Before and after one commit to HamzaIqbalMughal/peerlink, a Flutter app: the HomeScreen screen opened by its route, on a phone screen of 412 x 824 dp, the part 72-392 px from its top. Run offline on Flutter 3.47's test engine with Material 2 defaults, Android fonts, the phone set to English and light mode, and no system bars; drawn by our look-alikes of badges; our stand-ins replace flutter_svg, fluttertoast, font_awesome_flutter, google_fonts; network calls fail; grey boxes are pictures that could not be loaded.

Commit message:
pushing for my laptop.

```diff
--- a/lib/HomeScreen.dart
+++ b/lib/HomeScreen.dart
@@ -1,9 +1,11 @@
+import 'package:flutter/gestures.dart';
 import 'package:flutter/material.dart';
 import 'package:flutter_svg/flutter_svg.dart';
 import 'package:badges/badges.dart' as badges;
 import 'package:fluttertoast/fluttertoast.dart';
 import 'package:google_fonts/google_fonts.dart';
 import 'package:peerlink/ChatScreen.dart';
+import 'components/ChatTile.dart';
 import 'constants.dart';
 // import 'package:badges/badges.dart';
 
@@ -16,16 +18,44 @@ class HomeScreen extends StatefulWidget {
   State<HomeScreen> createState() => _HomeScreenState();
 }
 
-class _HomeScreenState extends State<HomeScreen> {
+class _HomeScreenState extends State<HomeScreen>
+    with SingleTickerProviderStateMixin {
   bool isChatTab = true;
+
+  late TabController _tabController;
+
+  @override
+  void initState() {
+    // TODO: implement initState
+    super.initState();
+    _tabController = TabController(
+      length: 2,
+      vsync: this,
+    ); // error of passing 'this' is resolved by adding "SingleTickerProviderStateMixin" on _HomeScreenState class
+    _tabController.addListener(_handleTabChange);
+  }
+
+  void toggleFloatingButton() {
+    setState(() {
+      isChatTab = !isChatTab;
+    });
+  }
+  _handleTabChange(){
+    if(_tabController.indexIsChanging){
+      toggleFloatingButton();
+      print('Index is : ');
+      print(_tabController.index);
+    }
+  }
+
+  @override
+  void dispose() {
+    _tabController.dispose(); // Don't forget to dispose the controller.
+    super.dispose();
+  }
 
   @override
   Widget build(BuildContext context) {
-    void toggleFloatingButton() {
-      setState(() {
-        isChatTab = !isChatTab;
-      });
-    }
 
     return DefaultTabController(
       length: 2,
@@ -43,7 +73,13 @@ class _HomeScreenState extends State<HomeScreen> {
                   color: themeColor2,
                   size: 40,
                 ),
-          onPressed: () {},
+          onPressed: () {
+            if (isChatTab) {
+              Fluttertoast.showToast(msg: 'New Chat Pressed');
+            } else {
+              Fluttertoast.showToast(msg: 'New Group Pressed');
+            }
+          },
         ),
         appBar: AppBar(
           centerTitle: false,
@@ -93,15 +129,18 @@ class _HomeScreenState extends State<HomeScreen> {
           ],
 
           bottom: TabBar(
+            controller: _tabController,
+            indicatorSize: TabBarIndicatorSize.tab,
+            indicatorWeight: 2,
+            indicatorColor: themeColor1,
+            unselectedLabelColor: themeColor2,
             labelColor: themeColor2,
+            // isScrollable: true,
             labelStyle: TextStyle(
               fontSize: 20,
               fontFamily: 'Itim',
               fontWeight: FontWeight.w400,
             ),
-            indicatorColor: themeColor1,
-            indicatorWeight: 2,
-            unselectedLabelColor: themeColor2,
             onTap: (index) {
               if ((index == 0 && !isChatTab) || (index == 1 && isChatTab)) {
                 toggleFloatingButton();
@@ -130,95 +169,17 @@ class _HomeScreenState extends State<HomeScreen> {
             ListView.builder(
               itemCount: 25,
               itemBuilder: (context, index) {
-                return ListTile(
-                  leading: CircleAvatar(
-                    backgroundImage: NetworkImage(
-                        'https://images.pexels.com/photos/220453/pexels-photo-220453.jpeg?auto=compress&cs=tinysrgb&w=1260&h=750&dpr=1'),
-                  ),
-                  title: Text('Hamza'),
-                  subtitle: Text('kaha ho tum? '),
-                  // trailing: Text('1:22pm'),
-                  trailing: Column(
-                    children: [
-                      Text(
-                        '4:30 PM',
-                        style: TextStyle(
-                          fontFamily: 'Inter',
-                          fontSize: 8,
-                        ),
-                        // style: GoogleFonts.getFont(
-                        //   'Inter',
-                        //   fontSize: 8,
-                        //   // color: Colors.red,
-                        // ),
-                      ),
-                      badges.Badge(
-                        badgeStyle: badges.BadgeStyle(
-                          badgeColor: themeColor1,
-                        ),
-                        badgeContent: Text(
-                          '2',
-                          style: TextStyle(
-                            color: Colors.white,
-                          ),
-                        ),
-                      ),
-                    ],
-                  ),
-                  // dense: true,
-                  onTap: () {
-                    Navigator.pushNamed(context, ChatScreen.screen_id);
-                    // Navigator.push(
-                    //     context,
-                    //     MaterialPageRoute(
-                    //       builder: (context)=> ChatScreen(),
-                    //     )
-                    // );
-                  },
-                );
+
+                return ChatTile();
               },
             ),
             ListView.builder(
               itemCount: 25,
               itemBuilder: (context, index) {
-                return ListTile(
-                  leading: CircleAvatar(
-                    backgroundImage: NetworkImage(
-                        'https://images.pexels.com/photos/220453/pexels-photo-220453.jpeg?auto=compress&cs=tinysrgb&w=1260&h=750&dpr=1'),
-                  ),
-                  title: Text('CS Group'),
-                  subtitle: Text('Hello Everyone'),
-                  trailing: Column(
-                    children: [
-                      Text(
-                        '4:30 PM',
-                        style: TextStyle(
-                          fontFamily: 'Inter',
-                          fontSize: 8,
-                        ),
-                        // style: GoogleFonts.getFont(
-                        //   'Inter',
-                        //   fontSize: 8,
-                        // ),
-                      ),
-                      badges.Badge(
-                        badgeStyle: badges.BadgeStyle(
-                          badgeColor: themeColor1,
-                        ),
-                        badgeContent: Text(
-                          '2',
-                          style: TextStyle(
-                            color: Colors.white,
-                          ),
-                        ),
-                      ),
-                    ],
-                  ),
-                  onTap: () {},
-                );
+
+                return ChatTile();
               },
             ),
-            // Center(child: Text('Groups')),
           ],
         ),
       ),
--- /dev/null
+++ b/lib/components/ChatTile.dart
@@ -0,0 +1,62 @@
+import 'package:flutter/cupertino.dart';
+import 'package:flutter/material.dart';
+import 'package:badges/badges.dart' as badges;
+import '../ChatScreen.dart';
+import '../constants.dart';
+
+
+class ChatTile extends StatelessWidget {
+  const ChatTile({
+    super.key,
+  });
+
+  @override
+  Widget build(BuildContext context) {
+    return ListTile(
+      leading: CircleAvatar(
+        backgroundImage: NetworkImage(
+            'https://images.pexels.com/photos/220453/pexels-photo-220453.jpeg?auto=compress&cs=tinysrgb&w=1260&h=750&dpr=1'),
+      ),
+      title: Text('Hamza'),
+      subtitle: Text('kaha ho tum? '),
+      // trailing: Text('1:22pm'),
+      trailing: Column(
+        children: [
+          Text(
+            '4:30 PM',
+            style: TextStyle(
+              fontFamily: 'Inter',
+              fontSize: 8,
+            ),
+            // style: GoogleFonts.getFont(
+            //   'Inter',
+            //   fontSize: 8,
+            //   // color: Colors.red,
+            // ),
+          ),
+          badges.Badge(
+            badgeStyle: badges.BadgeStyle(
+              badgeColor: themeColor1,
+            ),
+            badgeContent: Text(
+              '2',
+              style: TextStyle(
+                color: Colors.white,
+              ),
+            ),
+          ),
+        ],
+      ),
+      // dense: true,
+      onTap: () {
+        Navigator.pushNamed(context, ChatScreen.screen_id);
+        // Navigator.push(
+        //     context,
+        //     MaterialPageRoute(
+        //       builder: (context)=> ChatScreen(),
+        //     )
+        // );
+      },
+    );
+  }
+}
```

• • •

● **What you should do**
For the listing above, identify each line bearing "isChatTab".

● **Written answer**
   bool isChatTab = true;
+      isChatTab = !isChatTab;
-        isChatTab = !isChatTab;
+            if (isChatTab) {
               if ((index == 0 && !isChatTab) || (index == 1 && isChatTab)) {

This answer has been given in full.